We were unable to visit our last residency, an artist-in-residence program in the remote Black Rock Desert, because there wasn’t anyone there at the time. But we were able to meet with Michael Myers, Executive Director of Friends of Black Rock High Rock, at the Nevada State Fair in Carson City and he told us all about the program. Artists stay for two weeks, interpreting the ancient desert landscape through their varied creative practices. “This National Conservation Area is steeped in cultural history of both indigenous people and settlers, and is home to dramatic unpopulated desert landscapes.”
At this point, our trip is pretty much at a close and we are feeling a combination of feelings. Mostly we feel a sense of sadness that this incredible journey, with it’s stunning landscapes and unique, inspiring people we met along the way, is almost over. But! We have one last stop with an amazing artist friend, Sarah Lillegard, in Reno. Sarah is a maker of things and focuses on the intersections of personal mythology and the American West. She is also a student at Sierra Nevada College in their MFA in Interdisciplinary Arts Program, the same program that gave us the Lupita’s Grant that helped make this trip happen.

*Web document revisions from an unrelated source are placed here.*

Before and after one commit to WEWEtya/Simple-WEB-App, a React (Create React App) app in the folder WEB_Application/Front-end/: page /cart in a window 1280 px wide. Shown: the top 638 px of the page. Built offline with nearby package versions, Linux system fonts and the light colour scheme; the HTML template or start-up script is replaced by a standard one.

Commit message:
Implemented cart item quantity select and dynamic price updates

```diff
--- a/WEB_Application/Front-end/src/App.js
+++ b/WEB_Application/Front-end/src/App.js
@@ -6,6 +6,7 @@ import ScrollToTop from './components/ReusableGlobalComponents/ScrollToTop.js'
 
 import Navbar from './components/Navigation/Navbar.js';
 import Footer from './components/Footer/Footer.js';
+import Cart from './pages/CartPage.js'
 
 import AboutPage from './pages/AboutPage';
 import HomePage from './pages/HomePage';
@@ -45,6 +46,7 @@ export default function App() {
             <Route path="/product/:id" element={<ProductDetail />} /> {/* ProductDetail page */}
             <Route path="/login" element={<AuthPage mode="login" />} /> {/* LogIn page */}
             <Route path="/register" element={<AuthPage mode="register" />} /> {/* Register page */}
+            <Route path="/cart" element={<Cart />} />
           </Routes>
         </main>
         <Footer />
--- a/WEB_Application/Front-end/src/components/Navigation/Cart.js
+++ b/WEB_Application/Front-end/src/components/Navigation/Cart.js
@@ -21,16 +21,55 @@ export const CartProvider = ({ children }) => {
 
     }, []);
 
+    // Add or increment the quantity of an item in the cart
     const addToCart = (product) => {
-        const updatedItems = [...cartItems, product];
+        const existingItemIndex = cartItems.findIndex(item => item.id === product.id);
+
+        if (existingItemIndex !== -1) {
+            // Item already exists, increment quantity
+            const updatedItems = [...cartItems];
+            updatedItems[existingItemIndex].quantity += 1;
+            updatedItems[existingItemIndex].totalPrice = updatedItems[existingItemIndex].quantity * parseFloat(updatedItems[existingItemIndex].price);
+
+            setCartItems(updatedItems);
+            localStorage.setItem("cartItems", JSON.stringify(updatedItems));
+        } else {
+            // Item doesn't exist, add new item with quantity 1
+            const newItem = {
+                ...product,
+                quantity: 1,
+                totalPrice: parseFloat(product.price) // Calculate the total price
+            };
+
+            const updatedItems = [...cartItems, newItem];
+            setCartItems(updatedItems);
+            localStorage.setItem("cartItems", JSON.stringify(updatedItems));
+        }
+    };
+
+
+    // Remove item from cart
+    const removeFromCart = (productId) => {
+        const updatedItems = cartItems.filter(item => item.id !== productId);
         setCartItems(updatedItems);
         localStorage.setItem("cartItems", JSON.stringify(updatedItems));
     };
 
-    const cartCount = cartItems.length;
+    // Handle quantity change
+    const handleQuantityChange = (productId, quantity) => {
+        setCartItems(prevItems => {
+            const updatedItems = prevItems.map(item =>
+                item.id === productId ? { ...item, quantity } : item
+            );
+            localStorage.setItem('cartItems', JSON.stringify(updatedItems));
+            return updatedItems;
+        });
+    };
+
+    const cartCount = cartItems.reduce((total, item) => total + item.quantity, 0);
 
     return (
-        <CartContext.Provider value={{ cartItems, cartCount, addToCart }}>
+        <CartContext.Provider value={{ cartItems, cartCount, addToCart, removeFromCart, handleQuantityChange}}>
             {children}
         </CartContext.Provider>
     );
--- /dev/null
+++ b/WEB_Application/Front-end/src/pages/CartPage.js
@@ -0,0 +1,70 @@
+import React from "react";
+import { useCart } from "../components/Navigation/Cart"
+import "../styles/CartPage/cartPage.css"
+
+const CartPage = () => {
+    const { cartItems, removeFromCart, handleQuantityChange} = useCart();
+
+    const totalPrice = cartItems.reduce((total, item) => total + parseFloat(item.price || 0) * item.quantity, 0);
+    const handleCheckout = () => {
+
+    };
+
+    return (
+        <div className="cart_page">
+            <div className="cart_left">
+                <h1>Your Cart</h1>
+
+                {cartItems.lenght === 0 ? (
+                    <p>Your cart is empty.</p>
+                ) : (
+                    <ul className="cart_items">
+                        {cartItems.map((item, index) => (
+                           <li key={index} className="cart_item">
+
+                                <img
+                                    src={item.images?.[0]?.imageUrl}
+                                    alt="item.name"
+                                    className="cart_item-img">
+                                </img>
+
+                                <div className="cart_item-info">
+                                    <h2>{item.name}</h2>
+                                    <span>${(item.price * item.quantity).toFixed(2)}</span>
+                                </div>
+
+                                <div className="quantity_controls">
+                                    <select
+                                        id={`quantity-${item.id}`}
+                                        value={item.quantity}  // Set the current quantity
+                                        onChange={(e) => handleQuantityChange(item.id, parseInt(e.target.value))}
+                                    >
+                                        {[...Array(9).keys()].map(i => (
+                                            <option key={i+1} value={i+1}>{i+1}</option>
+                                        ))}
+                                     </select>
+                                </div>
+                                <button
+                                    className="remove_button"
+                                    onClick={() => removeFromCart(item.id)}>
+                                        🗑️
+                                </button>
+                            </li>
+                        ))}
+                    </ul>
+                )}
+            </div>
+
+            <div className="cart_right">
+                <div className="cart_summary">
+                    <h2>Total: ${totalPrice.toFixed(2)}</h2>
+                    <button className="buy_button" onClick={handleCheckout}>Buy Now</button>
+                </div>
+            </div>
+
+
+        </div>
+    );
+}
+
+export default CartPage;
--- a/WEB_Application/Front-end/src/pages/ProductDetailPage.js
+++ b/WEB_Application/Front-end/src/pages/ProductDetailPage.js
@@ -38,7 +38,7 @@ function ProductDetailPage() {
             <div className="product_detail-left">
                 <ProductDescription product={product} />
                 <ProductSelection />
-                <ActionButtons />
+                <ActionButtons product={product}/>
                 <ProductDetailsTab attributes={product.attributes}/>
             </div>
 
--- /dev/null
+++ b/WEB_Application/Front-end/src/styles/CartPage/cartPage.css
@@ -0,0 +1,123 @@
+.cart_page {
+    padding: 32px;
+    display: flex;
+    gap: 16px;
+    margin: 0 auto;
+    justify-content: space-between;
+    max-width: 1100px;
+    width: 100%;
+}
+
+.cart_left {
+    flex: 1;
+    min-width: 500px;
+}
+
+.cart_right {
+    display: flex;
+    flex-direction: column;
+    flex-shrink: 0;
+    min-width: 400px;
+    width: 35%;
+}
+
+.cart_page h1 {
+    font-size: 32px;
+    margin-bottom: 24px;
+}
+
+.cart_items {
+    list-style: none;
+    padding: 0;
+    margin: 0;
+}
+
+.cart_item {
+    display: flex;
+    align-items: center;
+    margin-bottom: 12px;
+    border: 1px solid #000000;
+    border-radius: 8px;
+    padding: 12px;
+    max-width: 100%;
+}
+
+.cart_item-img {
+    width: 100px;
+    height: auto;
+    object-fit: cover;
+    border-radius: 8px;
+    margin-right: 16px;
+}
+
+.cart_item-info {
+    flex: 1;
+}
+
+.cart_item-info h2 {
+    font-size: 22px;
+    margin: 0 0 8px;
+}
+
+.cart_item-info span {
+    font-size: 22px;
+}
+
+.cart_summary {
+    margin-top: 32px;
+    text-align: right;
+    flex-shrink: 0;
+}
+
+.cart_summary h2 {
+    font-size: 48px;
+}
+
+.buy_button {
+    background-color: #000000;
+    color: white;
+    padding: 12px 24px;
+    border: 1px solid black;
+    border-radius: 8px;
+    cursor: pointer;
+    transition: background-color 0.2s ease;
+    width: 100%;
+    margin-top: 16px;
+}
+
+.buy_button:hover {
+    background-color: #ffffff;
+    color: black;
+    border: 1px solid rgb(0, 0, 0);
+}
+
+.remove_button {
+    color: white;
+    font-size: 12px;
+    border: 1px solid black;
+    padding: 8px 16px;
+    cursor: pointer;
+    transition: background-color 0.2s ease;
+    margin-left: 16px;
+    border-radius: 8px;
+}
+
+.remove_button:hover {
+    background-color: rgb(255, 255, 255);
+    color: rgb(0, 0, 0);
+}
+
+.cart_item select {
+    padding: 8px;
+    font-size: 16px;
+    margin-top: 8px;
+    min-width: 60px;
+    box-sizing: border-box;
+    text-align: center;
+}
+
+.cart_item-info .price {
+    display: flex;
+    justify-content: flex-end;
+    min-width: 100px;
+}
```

We have a million thanks to give and so grateful for every experience. We will be hard at work compiling everything we learned during our tour in order to print our second publication early next year. But we’ll keep updating you along the way!